“We now have to charge a minimal fee so the girls can be here. We’ll have to see how it runs as a boarding home. If we do not enroll enough girls, we will have to shut it down altogether,” she says.

Other than a minimal amount per month that St. Mary’s takes from the parents of the girls, the sisters and their charges live off the land. “We grow coconuts, areca nut, tapioca, bananas and rubber. If there’s anything in surplus to our needs, we sell it locally. That helps with some income,” Sister Ancy Maria says.

“For now, at least, our doors are open, even if it is as a boarding home for girls who go to school or college. The rest, time will tell.”

Sacred Heart Balanagar, about 20 miles from Cochin International Airport, was founded as an orphanage in 1910. According to its administrator, Brother George Kumminithottam, the need was overwhelming.

“There were a lot of orphans or poor children just left on the streets,” he says. “They never received any education or protection. It was to help those children that Sacred Heart was founded.”

The former orphanage, run by the Congregation of St. Teresa, today calls itself Sacred Heart Hostel for Boys. In May “we were forced to change its classification status from orphanage to a boarding house because we could not meet the demands of the new rules,” he explains.

“Who knows what will happen in the future? As of now, this is status quo,” Brother George says.

From the time of its founding, he says, the orphanage had adhered to “humble” principles, prioritizing need above all else. “There was never any discrimination on the basis of religion,” he says. At its start, it hosted as many as 300 boys of various religious backgrounds.

Today, this institution still stands true to its principles, albeit with fewer residents — 60, at present.

“We take boys from age 5 and above. They stay with us until they finish high school. We also give them vocational training so they can earn a livelihood. For example, they can train to be electricians, plumbers or carpenters,” he says.

Faith plays a major role in all the places mentioned here. “Christian-run institutions are about character formation. We nourish children in spirituality and faith. These give the children a moral and ethical compass.”

Yet, each institution is very particular not to proselytize. “We teach them that there’s a higher power — that they should trust this higher power, the Almighty, in times of need. If the children have faith, and trust, it makes their lives easier.”

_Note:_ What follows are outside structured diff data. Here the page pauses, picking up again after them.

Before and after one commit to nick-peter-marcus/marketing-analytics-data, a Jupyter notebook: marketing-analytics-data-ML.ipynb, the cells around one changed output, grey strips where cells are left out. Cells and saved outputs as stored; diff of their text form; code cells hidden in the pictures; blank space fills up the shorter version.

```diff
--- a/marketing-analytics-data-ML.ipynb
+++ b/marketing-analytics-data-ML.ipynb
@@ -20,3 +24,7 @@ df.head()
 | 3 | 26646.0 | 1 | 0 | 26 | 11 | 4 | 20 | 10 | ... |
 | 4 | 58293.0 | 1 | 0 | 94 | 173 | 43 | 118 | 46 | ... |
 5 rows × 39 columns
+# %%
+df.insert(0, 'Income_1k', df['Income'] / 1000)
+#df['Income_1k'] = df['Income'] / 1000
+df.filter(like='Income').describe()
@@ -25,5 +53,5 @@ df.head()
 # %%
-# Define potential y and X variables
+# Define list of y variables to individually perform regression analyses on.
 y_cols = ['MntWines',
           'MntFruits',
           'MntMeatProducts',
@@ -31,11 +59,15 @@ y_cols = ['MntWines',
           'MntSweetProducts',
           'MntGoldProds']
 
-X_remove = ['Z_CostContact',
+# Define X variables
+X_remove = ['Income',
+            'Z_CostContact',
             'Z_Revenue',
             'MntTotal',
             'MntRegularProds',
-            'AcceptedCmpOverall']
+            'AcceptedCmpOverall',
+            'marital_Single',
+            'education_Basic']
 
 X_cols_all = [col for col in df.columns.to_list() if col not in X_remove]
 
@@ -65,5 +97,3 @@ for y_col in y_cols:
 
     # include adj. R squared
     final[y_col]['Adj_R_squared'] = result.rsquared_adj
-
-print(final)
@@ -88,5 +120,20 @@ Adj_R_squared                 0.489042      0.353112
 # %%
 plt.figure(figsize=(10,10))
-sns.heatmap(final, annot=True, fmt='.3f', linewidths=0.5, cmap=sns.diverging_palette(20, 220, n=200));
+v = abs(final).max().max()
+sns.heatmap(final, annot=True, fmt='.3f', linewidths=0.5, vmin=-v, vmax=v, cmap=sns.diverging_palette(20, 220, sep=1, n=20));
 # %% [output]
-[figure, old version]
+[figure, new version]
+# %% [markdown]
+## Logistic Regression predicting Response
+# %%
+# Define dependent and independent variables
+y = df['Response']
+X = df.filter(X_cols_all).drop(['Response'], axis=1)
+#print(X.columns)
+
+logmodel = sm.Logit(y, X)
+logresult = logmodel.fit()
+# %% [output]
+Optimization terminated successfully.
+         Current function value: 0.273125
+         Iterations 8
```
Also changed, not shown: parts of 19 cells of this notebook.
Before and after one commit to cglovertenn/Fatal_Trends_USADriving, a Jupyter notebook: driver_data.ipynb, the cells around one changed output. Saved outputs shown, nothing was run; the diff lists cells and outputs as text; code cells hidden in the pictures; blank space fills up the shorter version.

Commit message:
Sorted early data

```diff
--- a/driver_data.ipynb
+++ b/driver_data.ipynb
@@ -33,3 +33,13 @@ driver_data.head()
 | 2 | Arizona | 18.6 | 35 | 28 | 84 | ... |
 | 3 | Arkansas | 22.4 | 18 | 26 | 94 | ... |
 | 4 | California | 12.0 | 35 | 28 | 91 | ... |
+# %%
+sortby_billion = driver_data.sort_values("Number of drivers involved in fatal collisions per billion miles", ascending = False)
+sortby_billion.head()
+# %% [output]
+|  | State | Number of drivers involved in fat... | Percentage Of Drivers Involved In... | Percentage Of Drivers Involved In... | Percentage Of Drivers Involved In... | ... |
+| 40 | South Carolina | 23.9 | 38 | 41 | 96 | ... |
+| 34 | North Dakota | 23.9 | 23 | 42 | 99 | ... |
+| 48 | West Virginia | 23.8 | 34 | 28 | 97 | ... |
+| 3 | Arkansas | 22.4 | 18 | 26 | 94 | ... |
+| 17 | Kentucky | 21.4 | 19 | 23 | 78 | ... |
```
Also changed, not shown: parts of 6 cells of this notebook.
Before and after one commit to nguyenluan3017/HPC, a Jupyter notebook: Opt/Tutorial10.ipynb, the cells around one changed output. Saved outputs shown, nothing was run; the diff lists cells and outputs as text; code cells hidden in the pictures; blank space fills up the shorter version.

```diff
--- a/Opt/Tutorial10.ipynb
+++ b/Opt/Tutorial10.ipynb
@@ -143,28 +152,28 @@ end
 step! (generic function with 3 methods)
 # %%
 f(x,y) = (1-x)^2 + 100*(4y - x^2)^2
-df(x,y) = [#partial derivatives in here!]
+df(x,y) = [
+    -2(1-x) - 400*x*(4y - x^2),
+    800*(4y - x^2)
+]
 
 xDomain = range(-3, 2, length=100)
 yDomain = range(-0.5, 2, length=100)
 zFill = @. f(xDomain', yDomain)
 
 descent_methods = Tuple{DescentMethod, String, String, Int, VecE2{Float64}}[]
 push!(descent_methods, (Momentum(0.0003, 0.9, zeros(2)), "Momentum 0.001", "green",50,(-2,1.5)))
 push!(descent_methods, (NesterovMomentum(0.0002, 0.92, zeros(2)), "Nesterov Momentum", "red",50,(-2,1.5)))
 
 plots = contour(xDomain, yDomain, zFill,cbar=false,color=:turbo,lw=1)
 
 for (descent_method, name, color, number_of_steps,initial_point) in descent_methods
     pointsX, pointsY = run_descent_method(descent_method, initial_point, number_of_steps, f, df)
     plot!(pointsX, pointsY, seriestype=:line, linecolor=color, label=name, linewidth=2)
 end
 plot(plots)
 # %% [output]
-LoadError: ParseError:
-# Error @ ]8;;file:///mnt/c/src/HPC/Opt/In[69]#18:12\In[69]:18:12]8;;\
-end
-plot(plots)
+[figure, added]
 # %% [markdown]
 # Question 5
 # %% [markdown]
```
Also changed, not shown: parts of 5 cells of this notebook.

Electing to go without government support, the hostel takes its funding from a variety of sources. “Their parents pay us money toward their stay and food. Some funds come from our congregation. CNEWA also provides funding,” the brother says.

At lunch time, 8-year-old Abin rushes in with other boys. Abin’s parents are from Kerala, but they left to make a living in Delhi. The young boy speaks Hindi, Malayalam and some English.

“I really like it in here,” he says. “I’ve made friends. We play together and celebrate all festivals.

“My older brother is here too,” he adds. Abin’s brother, Albin, is 16. He lurks behind other boys, a typical teenager. He says little, but observes much.

“He’s very protective of me,” little Abin says. “My brother looks out for me and when I miss our parents, he makes me feel better.”

Abin and Albin’s parents did not have enough money to keep both boys with them in Delhi, but Abin is sure he will see them soon.

“I will see them after Christmas is over. When it is the New Year, we’ll all be together,” he says, though he is not certain which year, which Christmas.

Anubha George is a former BBC editor and writes on Kerala culture. Based in Cochin, her work has been published in Scroll.in, The Good Men Project among others. She also teaches journalism at India’s leading media schools.